The prime minister was in Algiers today

The prime minister was in Algiers today

Malta’s consulate in Algiers has issued Maltese (and therefore EU Schengen) visas to 6,781 Algerian citizens in just 18 months.

The consulate began receiving applications from Algerian citizens, for EU Schengen visas, in March last year. By September this year, the figure had reached that total.

The Foreign Minister gave this information in parliament in response to a question put by Opposition deputy leader Beppe Fenech Adami.

I am glad to have the hard figures because I have been investigating this story after receiving a tip-off a couple of weeks ago. An Algerian source claimed that citizens of his country have since last year been able to “buy” a European Union Schengen visa from the Maltese consulate. The dollar-sum fees mentioned are large but he was unable to clarify whether the payments are formal, going to the government of Malta, or whether they constitute a bribe to an official operating a racket.

Air Malta began operating twice-weekly flights between Algeria and Malta in 2013, only in the summer. In January 2014, the airline announced that it would be restarting its Algiers/Malta flights the following March. In March, the Maltese government opened its consulate in Algiers and immediately began receiving visa applications. A search on the internet shows that visa services agencies billed it as the setting up of a “Malta visa application centre”.

Sources at the airline inform me that the flights out from Malta are invariably almost empty, but the flights back from Algeria are packed.

This indicates that the Algerians who ‘buy’ a Maltese visa are not actually coming to Malta for business or pleasure but are moving straight out of the country and onwards into the rest of the European Union.

Another source informs me that the vast majority of them don’t even spend one night in Malta but have another flight booked to take them out of the island as soon as they land, never even walking out through the airport.

Last January, when 3,500 visas had been issued to Algerians in the preceding nine months, an immigration officer at Malta International Airport – Johan Mula – raised the alarm about what he called “gaps” in the Schengen system.

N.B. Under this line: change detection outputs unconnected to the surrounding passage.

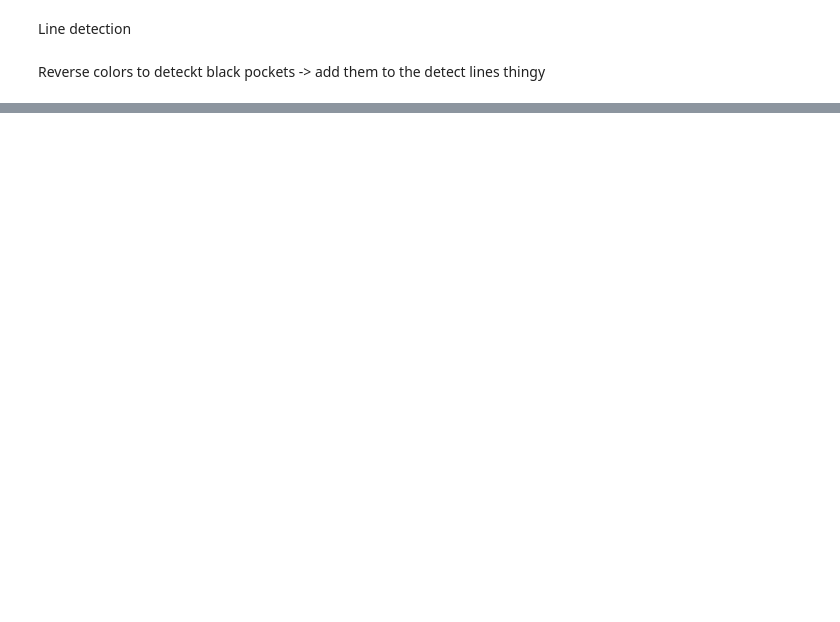
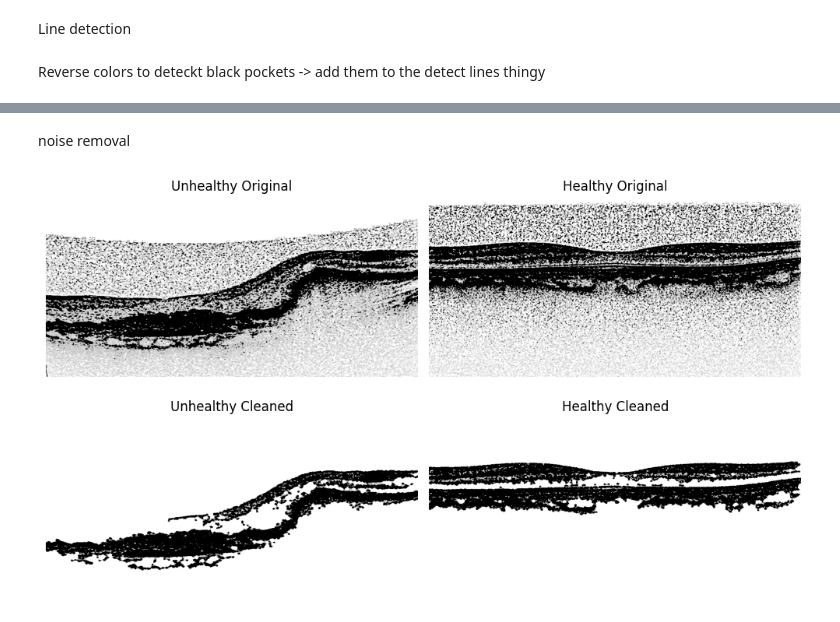
Before and after one commit to m2802h/Computer-Vision, a Jupyter notebook: Project.ipynb, the cells around one changed output, grey strips where cells are left out. Saved outputs shown, nothing was run; the diff lists cells and outputs as text; code cells hidden in the pictures; blank space fills up the shorter version.

Commit message:
added everything, needs testing memory overload

```diff
--- a/Project.ipynb
+++ b/Project.ipynb
@@ -393,0 +273,48 @@ Reverse colors to deteckt black pockets -> add them to the detect lines thingy
+# %% [markdown]
+noise removal
+# %%
+import cv2
+import numpy as np
+import matplotlib.pyplot as plt
+
+
+def keep_main_object_preserve_intensity(img, thresh_val=110, morph_kernel=5):
+    """
+    Keep the largest dark connected component, preserve its intensities,
+    and set everything else to 255.
+    """
+    # Threshold dark regions
+    _, mask = cv2.threshold(img, thresh_val, 255, cv2.THRESH_BINARY_INV)
+
+    # Morphological noise cleanup
+    k = cv2.getStructuringElement(cv2.MORPH_ELLIPSE, (morph_kernel, morph_kernel))
+    mask = cv2.morphologyEx(mask, cv2.MORPH_OPEN, k, iterations=1)
+    mask = cv2.morphologyEx(mask, cv2.MORPH_CLOSE, k, iterations=2)
+
+    # Keep largest component only
+    num_labels, labels, stats, _ = cv2.connectedComponentsWithStats(mask, connectivity=8)
+    if num_labels > 1:
+        largest_label = 1 + np.argmax(stats[1:, cv2.CC_STAT_AREA])
+        mask = np.where(labels == largest_label, 255, 0).astype(np.uint8)
+
+    # Preserve interior, set outside to 255
+    result = np.where(mask == 255, img, 255).astype(np.uint8)
+    return result
+
+# Choose idx
+idx = 11
+unhealthy_processed = keep_main_object_preserve_intensity(unhealthy_inv_top[idx])
+healthy_processed = keep_main_object_preserve_intensity(healthy_inv_top[idx])
+unhealthy_train_processed = keep_main_object_preserve_intensity(unhealthy_inv_top_train[idx])
+healthy_train_processed = keep_main_object_preserve_intensity(healthy_inv_top_train[idx])
+
+# Plot
+fig, axes = plt.subplots(2, 2, figsize=(10, 6))
+axes[0,0].imshow(unhealthy_inv_top[idx], cmap='gray'); axes[0,0].set_title("Unhealthy Original"); axes[0,0].axis('off')
+axes[0,1].imshow(healthy_inv_top[idx], cmap='gray'); axes[0,1].set_title("Healthy Original"); axes[0,1].axis('off')
+axes[1,0].imshow(unhealthy_processed, cmap='gray'); axes[1,0].set_title("Unhealthy Cleaned"); axes[1,0].axis('off')
+axes[1,1].imshow(healthy_processed, cmap='gray'); axes[1,1].set_title("Healthy Cleaned"); axes[1,1].axis('off')
+plt.tight_layout()
+plt.show()
+# %% [output]
+[figure, added]
```
Also changed, not shown: parts of 16 cells of this notebook.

He reported that he had noticed many Algerians and other third-country nationals who he was “morally convinced” had not been granted visas on a bona fide basis.

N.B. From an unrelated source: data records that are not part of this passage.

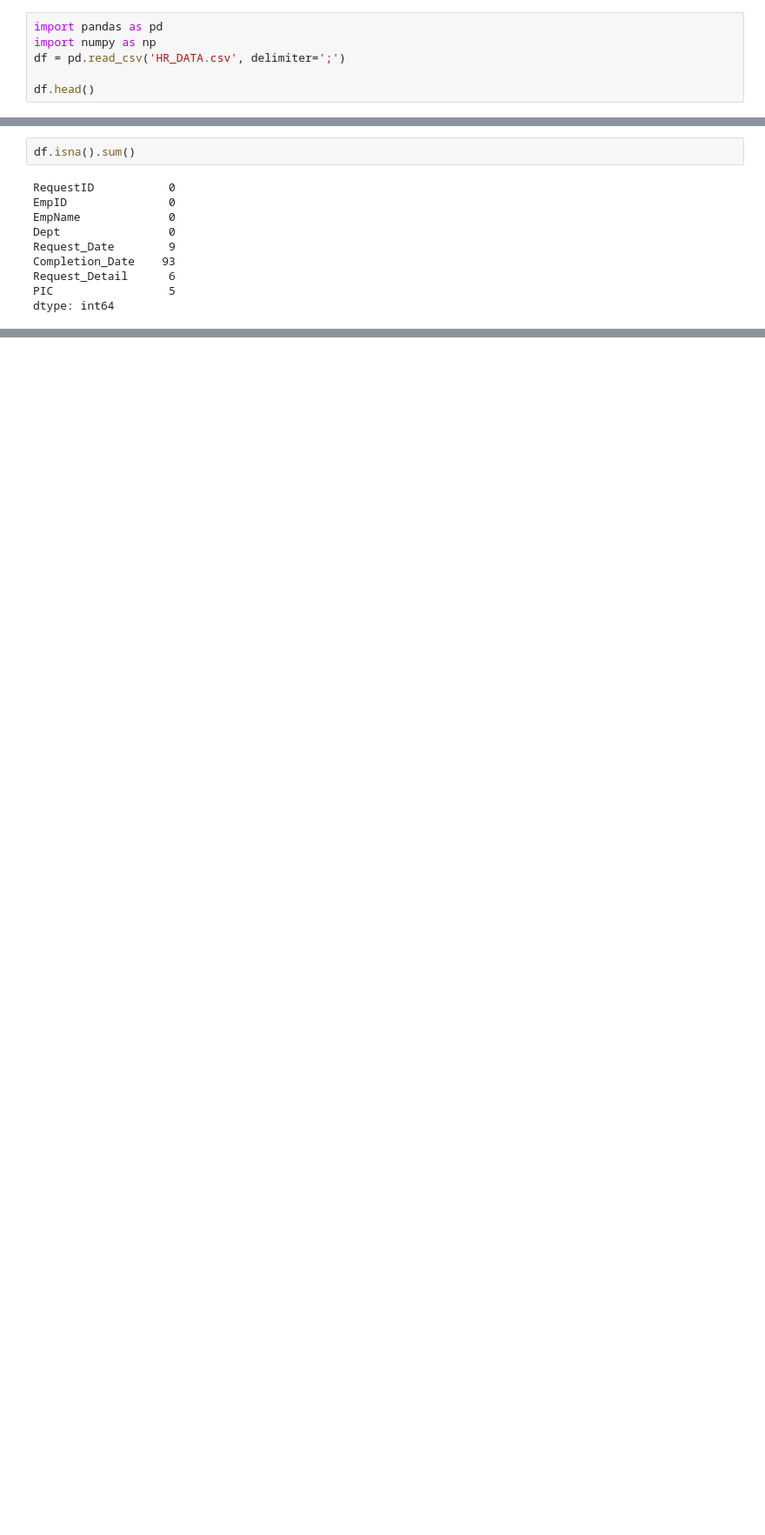
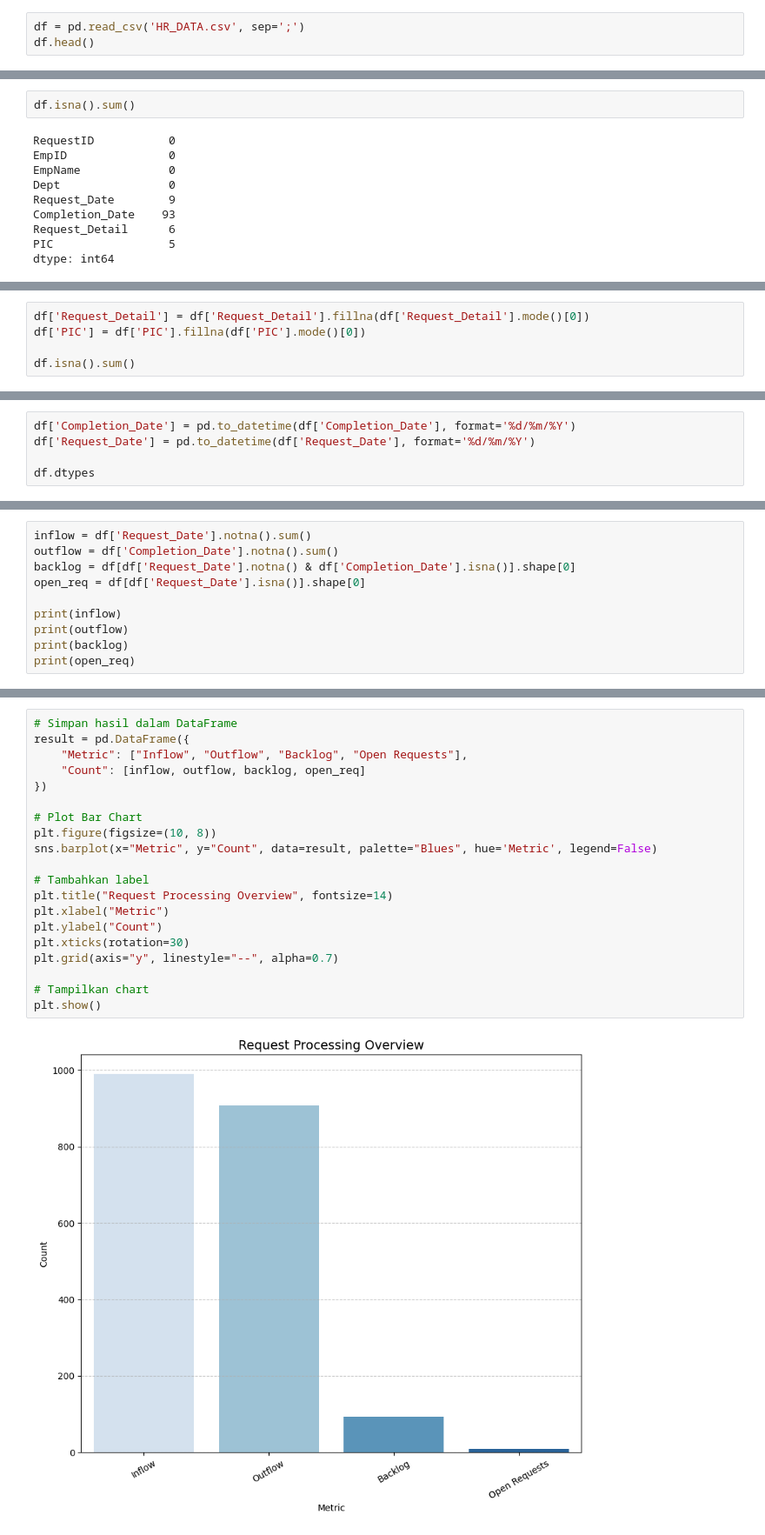
Before and after one commit to RizkyMlana/Data-Science-Mid, a Jupyter notebook: assignment.ipynb, the cells around one changed output, grey strips where cells are left out. Shown: that part at 87% size. Cells and saved outputs as stored; diff of their text form; blank space fills up the shorter version.

Commit message:
update: visualize inflow,outflow,backlog & open request

```diff
--- a/assignment.ipynb
+++ b/assignment.ipynb
@@ -1,8 +8,5 @@
 # %%
-import pandas as pd
-import numpy as np
-df = pd.read_csv('HR_DATA.csv', delimiter=';')
-
+df = pd.read_csv('HR_DATA.csv', sep=';')
 df.head()
 # %% [output]
 |  | RequestID | EmpID | EmpName | Dept | Request_Date | Completion_Date | Request_Detail | PIC |
@@ -65,0 +42,5 @@ df[['Request_Date','Completion_Date']]
+# %%
+df['Request_Detail'] = df['Request_Detail'].fillna(df['Request_Detail'].mode()[0])
+df['PIC'] = df['PIC'].fillna(df['PIC'].mode()[0])
+
+df.isna().sum()
@@ -65,0 +57,5 @@ df[['Request_Date','Completion_Date']]
+# %%
+df['Completion_Date'] = pd.to_datetime(df['Completion_Date'], format='%d/%m/%Y')
+df['Request_Date'] = pd.to_datetime(df['Request_Date'], format='%d/%m/%Y')
+
+df.dtypes
@@ -65,0 +72,10 @@ df[['Request_Date','Completion_Date']]
+# %%
+inflow = df['Request_Date'].notna().sum()
+outflow = df['Completion_Date'].notna().sum()
+backlog = df[df['Request_Date'].notna() & df['Completion_Date'].isna()].shape[0]
+open_req = df[df['Request_Date'].isna()].shape[0]
+
+print(inflow)
+print(outflow)
+print(backlog)
+print(open_req)
@@ -87,0 +104,22 @@ ValueError: Cannot compute a business day count with a NaT (not-a-time) date
+# %%
+# Simpan hasil dalam DataFrame
+result = pd.DataFrame({
+    "Metric": ["Inflow", "Outflow", "Backlog", "Open Requests"],
+    "Count": [inflow, outflow, backlog, open_req]
+})
+
+# Plot Bar Chart
+plt.figure(figsize=(10, 8))
+sns.barplot(x="Metric", y="Count", data=result, palette="Blues", hue='Metric', legend=False)
+
+# Tambahkan label
+plt.title("Request Processing Overview", fontsize=14)
+plt.xlabel("Metric")
+plt.ylabel("Count")
+plt.xticks(rotation=30)
+plt.grid(axis="y", linestyle="--", alpha=0.7)
+
+# Tampilkan chart
+plt.show()
+# %% [output]
+[figure, added]
```
Also changed, not shown: parts of 12 cells of this notebook.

The government, through the Home Affairs Ministry, immediately clamped down on Mr Mula, saying that there was “absolutely nothing to indicate the veracity of his allegations” and that “in 2014, after having consulted with the police authorities in Malta, the Maltese Consulate in Algiers refused no less than 46 per cent of all visa applications submitted to it.”

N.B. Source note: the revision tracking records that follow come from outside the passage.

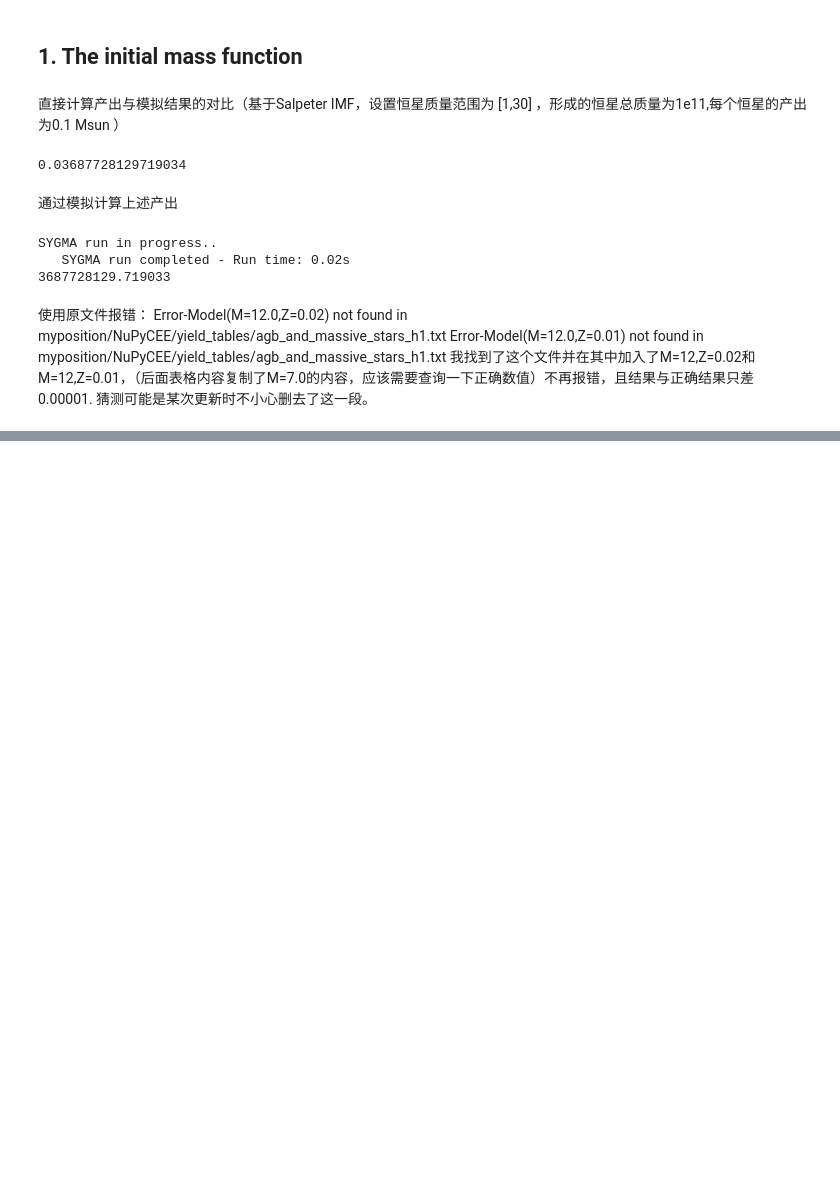
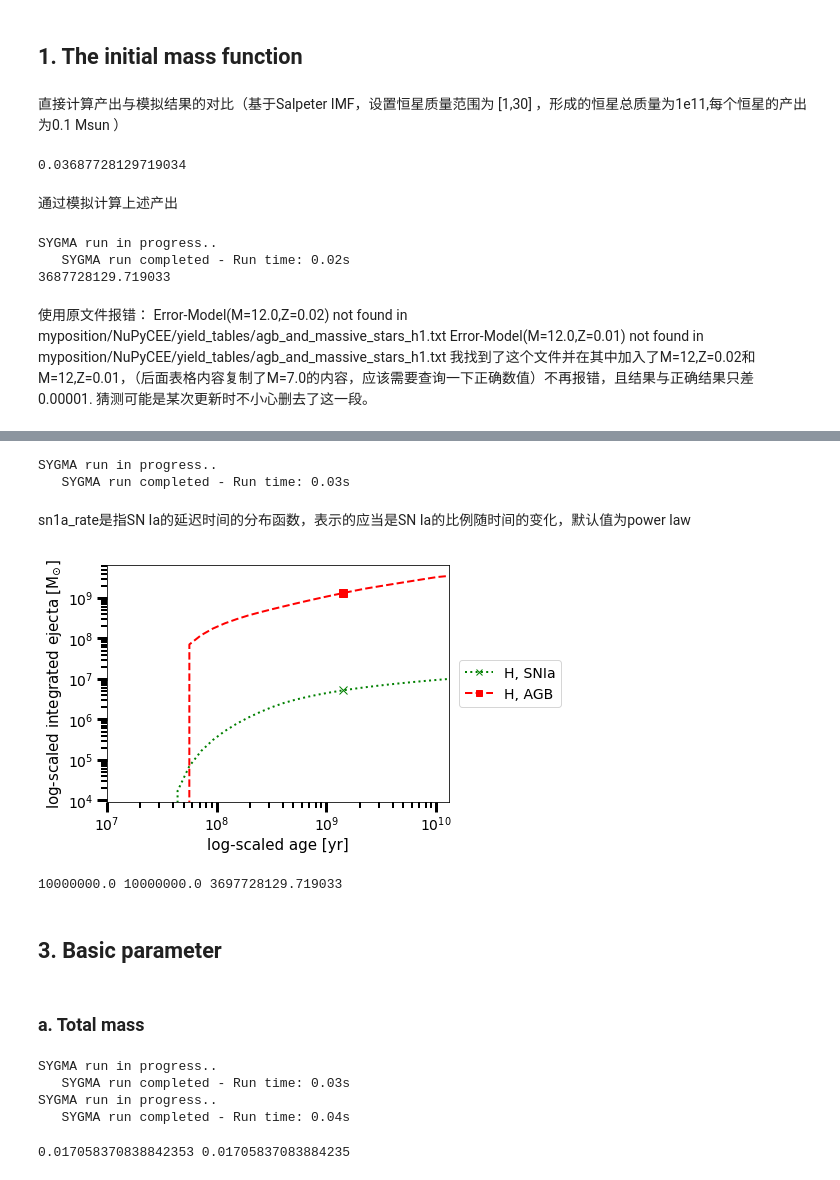
Before and after one commit to GuoZiYi-astro/GCE, a Jupyter notebook: sygma_teaching_first_steps.ipynb, the cells around one changed output, grey strips where cells are left out. Saved outputs shown, nothing was run; the diff lists cells and outputs as text; code cells hidden in the pictures; blank space fills up the shorter version.

```diff
--- a/sygma_teaching_first_steps.ipynb
+++ b/sygma_teaching_first_steps.ipynb
@@ -40,0 +193,38 @@ Error-Model(M=12.0,Z=0.01) not found in myposition/NuPyCEE/yield_tables/agb_and_
+# %%
+s1_sn1a=s.sygma(iolevel=0,mgal=1e11,dt=1e7,tend=1.3e10,sn1a_on=True,sn1a_rate='maoz',
+                imf_type='salpeter',imf_bdys=[1,30],hardsetZ=0.0001,table='yield_tables/agb_and_massive_stars_h1.txt',
+                sn1a_table='yield_tables/sn1a_h1.txt', iniabu_table='yield_tables/iniabu/iniab_h1.ppn')
+# %% [output]
+SYGMA run in progress..
+   SYGMA run completed - Run time: 0.03s
+# %% [markdown]
+sn1a_rate是指SN Ia的延迟时间的分布函数，表示的应当是SN Ia的比例随时间的变化，默认值为power law
+# %%
+s1_sn1a.plot_mass(fig=6,specie='H',source='sn1a')
+s1_sn1a.plot_mass(fig=6,specie='H',source='agb')
+# %% [output]
+[figure, added]
+# %%
+print (sum(s1_sn1a.history.ism_elem_yield_1a[-1]),sum(s1_sn1a.history.ism_iso_yield_1a[-1]),sum(s1_sn1a.history.ism_elem_yield[-1]))
+# %% [output]
+10000000.0 10000000.0 3697728129.719033
+# %% [markdown]
+## 3. Basic parameter
+# %% [markdown]
+### a. Total mass
+# %%
+s1_1e7=s.sygma(iolevel=0,mgal=1e7,dt=1e7,tend=1.3e10,hardsetZ=0.0001,
+               table='yield_tables/agb_and_massive_stars_h1.txt',sn1a_on=False,
+               iniabu_table='yield_tables/iniabu/iniab_h1.ppn')
+s1_1e9=s.sygma(iolevel=0,mgal=1e9,dt=1e9,tend=1.3e10,hardsetZ=0.0001,
+               table='yield_tables/agb_and_massive_stars_h1.txt',sn1a_on=False,
+               iniabu_table='yield_tables/iniabu/iniab_h1.ppn')
+# %% [output]
+SYGMA run in progress..
+   SYGMA run completed - Run time: 0.03s
+SYGMA run in progress..
+   SYGMA run completed - Run time: 0.04s
+# %%
+print (sum(s1_1e7.history.ism_elem_yield[-1])/1e7,sum(s1_1e9.history.ism_elem_yield[-1])/1e9)
+# %% [output]
+0.017058370838842353 0.01705837083884235
```
Also changed, not shown: parts of 47 cells of this notebook.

You will notice that the Home Affairs Ministry disingenuously said nothing about the number of visas granted by the Maltese consulate in Algiers – 3,500 at that point – but only about the number refused. With hindsight, we can now put this 46% in context and calculate that in 2014 the Maltese consulate received around 6,500 visa applications from Algerian citizens and accepted 54% of them.